Stop looking down.
Try to keep your devices at eye level, or slightly down. Don’t position them so that you have to look up at them. Limit the amount of time spent looking down whether that is from texting or reading a paper or even writing. If you tend to spend 30-40 minutes at a time looking down at your device, work toward reducing that time in half.
A standing desk can be a wonderful luxury. At home, you can get creative and use a higher counter top for a make shift standing desk. Use boxes or books to improve the ergonomic positioning. The set up should allow you to look straight ahead when you work on your computer while in a position that your arms can hang down naturally with the forearms supported. No one can see your set up. Even if it’s not esthetically pleasing, it’s best to keep your body feeling good.
Take a break to exercise.
Take advantage of being home and take a 15 minute stretching or yoga break. How about 10 minutes to roll out and utilize the foam roller or maybe a few core exercises like planks? Have some fun with it. My favorite 10 minute work-from-home exercise break includes: 25 air squats, 25 push-ups, 5 minutes stretching on the foam roller, and then a few press-ups.
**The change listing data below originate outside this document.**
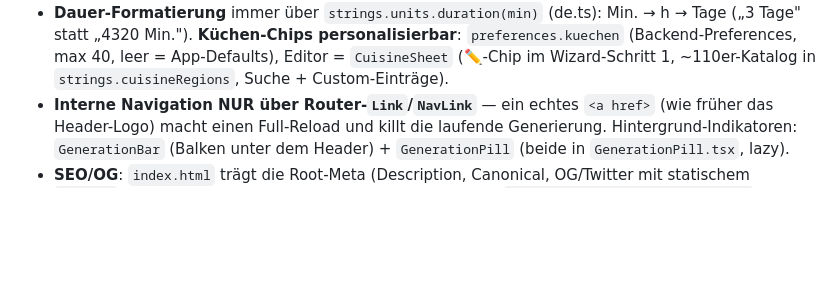
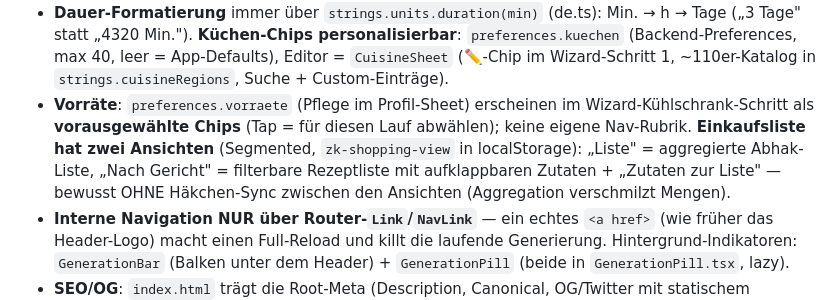
Before and after one commit to pepperonas/zauberkoch-pwa, a Markdown page: CLAUDE.md, the part around the change. Drawn GitHub-style; blank space fills up the shorter version.

Commit message:
docs: pantry + shopping views in CLAUDE.md
Co-Authored-By: Claude Fable 5 <noreply@anthropic.com>

```diff
--- a/CLAUDE.md
+++ b/CLAUDE.md
@@ -80,6 +80,7 @@ npx playwright test  # E2E-Smoke (lokal)
 - **PWA**: Service Worker mit versioniertem Cache `zauberkoch-vN` (aktuell **v14**) — bei jedem App-Shell-Change bumpen und Version hier nachführen. Favoriten offline lesbar.
 - **Karten-Motive**: Flache Vektor-Illustrationen pro Gericht-/Glas-Typ in `RecipeMotif.tsx` (22 Motive: 8 Glas-Typen highball/tumbler/coupe/tiki/martini/wine/flute/mule + 14 Gericht-Typen pasta/bowl/suppe/pfanne/pizza/salat/burger/fisch/steak/dessert/taco/auflauf/pancakes/sandwich; Matcher `motifForRecipe`, Cocktails matchen über das `glas`-Feld der Listen-API). Neue Motive IMMER über den Skill `.claude/skills/recipe-motifs/` erzeugen (Stil-Spezifikation + Generator-Prompt) — keine KI-Rasterbilder.
 - **Dauer-Formatierung** immer über `strings.units.duration(min)` (de.ts): Min. → h → Tage („3 Tage" statt „4320 Min."). **Küchen-Chips personalisierbar**: `preferences.kuechen` (Backend-Preferences, max 40, leer = App-Defaults), Editor = `CuisineSheet` (✏️-Chip im Wizard-Schritt 1, ~110er-Katalog in `strings.cuisineRegions`, Suche + Custom-Einträge).
+- **Vorräte**: `preferences.vorraete` (Pflege im Profil-Sheet) erscheinen im Wizard-Kühlschrank-Schritt als **vorausgewählte Chips** (Tap = für diesen Lauf abwählen); keine eigene Nav-Rubrik. **Einkaufsliste hat zwei Ansichten** (Segmented, `zk-shopping-view` in localStorage): „Liste" = aggregierte Abhak-Liste, „Nach Gericht" = filterbare Rezeptliste mit aufklappbaren Zutaten + „Zutaten zur Liste" — bewusst OHNE Häkchen-Sync zwischen den Ansichten (Aggregation verschmilzt Mengen).
 - **Interne Navigation NUR über Router-`Link`/`NavLink`** — ein echtes `<a href>` (wie früher das Header-Logo) macht einen Full-Reload und killt die laufende Generierung. Hintergrund-Indikatoren: `GenerationBar` (Balken unter dem Header) + `GenerationPill` (beide in `GenerationPill.tsx`, lazy).
 - **SEO/OG**: `index.html` trägt die Root-Meta (Description, Canonical, OG/Twitter mit statischem `/og.png`, JSON-LD WebApplication) in einem Sentinel-Block `<!-- zk:root-meta:start/end -->` — `share.py` strippt ihn auf `/r/{token}`-Seiten und ersetzt auch den `<title>` (sonst lesen Crawler die Root-Tags statt der Rezept-Tags). Das Thumbnail `frontend/public/og.png` (1200×630) wird aus der Design-Quelle `docs/og-root.html` via Headless-Chromium-Screenshot (1200×630) gerendert — bei Änderungen dort neu rendern.
 - **Kein horizontaler Scroll**: `html, body { overflow-x: clip }` (base.css) + Header ist schrumpffähig (Logo-Ellipsis, enge `.shell__actions`-Gaps < 430 px). Theme-Wechsel = **Circular Reveal** über die View Transitions API (`toggleTheme(origin)` in state/app.tsx, Keyframes `zk-theme-reveal` in base.css, Fallback = Token-Morph); Moduswechsel bleibt Token-Morph.
```
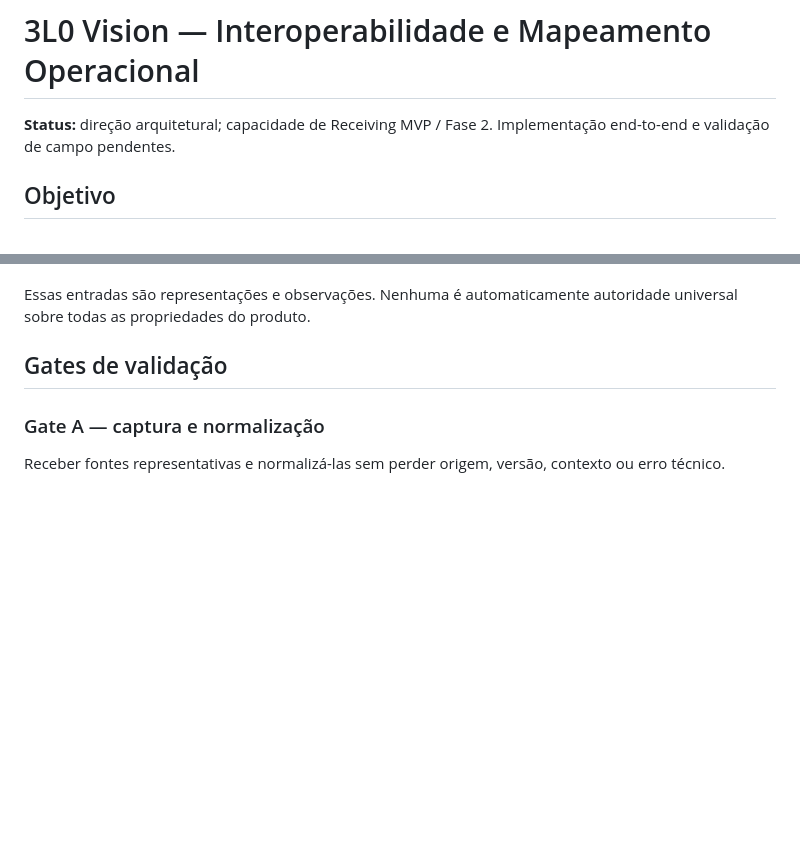
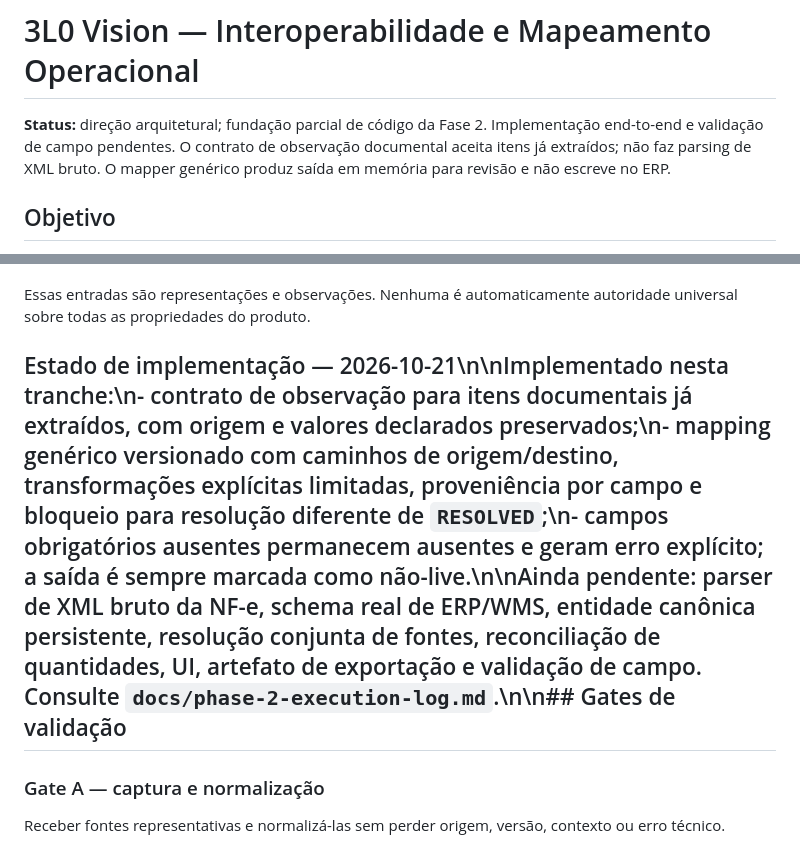
Before and after one commit to symbeon-labs/3l0-vision, a Markdown page: docs/interoperability.md, 2 parts joined by grey strips. Drawn GitHub-style; blank space fills up the shorter version.

Commit message:
docs(phase-2): document implemented mapping foundation

```diff
--- a/docs/interoperability.md
+++ b/docs/interoperability.md
@@ -1,6 +1,6 @@
 # 3L0 Vision — Interoperabilidade e Mapeamento Operacional
 
-**Status:** direção arquitetural; capacidade de Receiving MVP / Fase 2. Implementação end-to-end e validação de campo pendentes.
+**Status:** direção arquitetural; fundação parcial de código da Fase 2. Implementação end-to-end e validação de campo pendentes. O contrato de observação documental aceita itens já extraídos; não faz parsing de XML bruto. O mapper genérico produz saída em memória para revisão e não escreve no ERP.
 
 ## Objetivo
 
@@ -137,7 +137,7 @@ A integração live só entra após:
 
 Essas entradas são representações e observações. Nenhuma é automaticamente autoridade universal sobre todas as propriedades do produto.
 
-## Gates de validação
+## Estado de implementação — 2026-10-21\n\nImplementado nesta tranche:\n- contrato de observação para itens documentais já extraídos, com origem e valores declarados preservados;\n- mapping genérico versionado com caminhos de origem/destino, transformações explícitas limitadas, proveniência por campo e bloqueio para resolução diferente de `RESOLVED`;\n- campos obrigatórios ausentes permanecem ausentes e geram erro explícito; a saída é sempre marcada como não-live.\n\nAinda pendente: parser de XML bruto da NF-e, schema real de ERP/WMS, entidade canônica persistente, resolução conjunta de fontes, reconciliação de quantidades, UI, artefato de exportação e validação de campo. Consulte `docs/phase-2-execution-log.md`.\n\n## Gates de validação
 
 ### Gate A — captura e normalização
 Receber fontes representativas e normalizá-las sem perder origem, versão, contexto ou erro técnico.
```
I highly recommend press-ups. Lie on your stomach and perform 10 to 20 press-ups. Go slow and easy, but work your way up to full motion. Perform these multiple times a day as time allows. This is much easier to do when working from home versus an office environment.
Written by: Ben Shatto